If you have nothing nice to say, don’t say anything at all. That seems to be the cliché that many large media companies are hiding under as the NewFronts get underway.
This year, Gannett (parent of USA Today), Bloomberg, The Washington Post and Hearst are all sitting on the sidelines of the IAB’s annual showcase where (primarily) digital companies pitch their video wares to advertisers who really just want Facebook video views.
Perhaps these companies don’t want to pony up the $100,000 plus whatever it costs to rent out a giant room and put on a party full of food, alcohol and entertainment. According to an IAB rep, all fees associated with the NewFronts go to initiatives, like research, to support the growth of digital video.
Perhaps they don’t see a return on all the pomp and circumstance.
We can’t say why because they’ve all been mum. None would speak on the record. Some spoke off the record, which does this story no good, and some like Hearst and The Washington Post never returned my emails and calls. We will update the story should an executive at one of these outlets gets back to us.
After sharing a NewFront story about Disney Digital Networks’s NewFront from my colleague Lisa Lacy, Michael Pomposello, a co-founder at digital branding agency Blue Polo Interactive, remarked on Twitter how it’s “crazy to see how small the NY NewFronts are this year. No @Fullscreen, @defymedia etc.” I asked him why he thinks this is the case, and he said via Twitter, “A colleague at one of the aforementioned [media companies] told me the ROI wasn’t there for them last year. With YouTube on an accidental demonetization warpath, I’m shocked to see publishers not investing more in chasing direct deals. Even sans short turn ROI.”
I sent an email to Kevin Gentzel, chief revenue officer at USA Today (and, in full disclosure, my former boss at The Washington Post) asking why he thought certain large media companies aren’t participating, and his response: “That is a really good story idea.” He has not responded to my follow up regarding why USA Today, specifically, is sitting this one out.
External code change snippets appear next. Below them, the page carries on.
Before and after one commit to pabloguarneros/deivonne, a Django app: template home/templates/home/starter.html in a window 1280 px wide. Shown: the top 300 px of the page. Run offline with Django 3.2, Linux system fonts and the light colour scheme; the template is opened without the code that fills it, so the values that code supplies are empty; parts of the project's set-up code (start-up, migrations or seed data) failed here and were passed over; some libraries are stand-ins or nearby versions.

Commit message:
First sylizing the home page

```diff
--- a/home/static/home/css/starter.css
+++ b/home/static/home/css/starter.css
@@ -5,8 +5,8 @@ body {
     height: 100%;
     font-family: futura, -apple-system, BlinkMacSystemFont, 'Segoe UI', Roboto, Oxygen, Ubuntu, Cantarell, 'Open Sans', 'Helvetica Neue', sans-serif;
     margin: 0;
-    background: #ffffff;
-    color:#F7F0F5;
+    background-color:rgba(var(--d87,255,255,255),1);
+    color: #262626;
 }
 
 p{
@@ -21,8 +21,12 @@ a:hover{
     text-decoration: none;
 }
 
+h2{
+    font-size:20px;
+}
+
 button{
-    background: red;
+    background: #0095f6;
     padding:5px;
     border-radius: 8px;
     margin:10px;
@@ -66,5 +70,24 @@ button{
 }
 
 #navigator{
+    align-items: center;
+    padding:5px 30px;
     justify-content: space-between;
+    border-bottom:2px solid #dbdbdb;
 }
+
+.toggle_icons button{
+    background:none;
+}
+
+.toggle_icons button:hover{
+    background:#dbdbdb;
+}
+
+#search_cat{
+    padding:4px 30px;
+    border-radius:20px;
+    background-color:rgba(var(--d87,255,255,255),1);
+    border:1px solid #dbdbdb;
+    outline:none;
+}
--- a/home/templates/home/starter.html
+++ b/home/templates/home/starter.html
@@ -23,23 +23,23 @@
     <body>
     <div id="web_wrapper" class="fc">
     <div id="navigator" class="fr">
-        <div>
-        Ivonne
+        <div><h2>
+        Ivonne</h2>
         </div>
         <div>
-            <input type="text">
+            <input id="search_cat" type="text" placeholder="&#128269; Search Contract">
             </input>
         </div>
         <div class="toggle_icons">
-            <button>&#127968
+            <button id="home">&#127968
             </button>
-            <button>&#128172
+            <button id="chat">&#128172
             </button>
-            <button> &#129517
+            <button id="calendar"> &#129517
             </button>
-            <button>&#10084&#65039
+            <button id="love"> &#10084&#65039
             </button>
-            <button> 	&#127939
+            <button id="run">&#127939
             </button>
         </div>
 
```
Randall Rothenberg, the CEO of the IAB, said that “different companies have different needs. Many of them recognize it can also be an expensive proposition—looking at budgets, is this the year we want to do this? It’s all sui generis.”
BuzzFeed, while not having its own official NewFront, is glomming onto Twitter’s NewFronts, announcing it is extending its partnership for its live morning show “AM to DM.” The company’s approach this year is the same as last year’s: host a series of smaller, more intimate dinners and events for high-level clients. Of course, every media company participating in the NewFronts does this.
Some companies, clearly, see a benefit of participating in the NewFronts, which has not traditionally been about transaction—unlike the UpFronts, where billions of ad dollars exchange hands, the NewFronts are harder to track dollars or business wins—Group Nine Media, for example, is looking to change that.
“I expect this year that we’ll be transacting around our NewFront,” said Ben Lerer, CEO of Group Nine Media, which is the umbrella company for brands like The Dodo, Thrillist, and NowThis. “This year, for a bunch of reasons, not the least how we’re set up from an ad perspective and relationships we’ve built, I’ll think it’ll drive business for us.”
The IAB is doing a Fall NewFront in Los Angeles, so we’ll see if other companies missing out in the New York show will present there.
But it’s a curious thing how, in an age where ad revenue is constantly on the tips of media company sales orgs tongues, these large properties are passing up the opportunity to get in front of brands and agencies.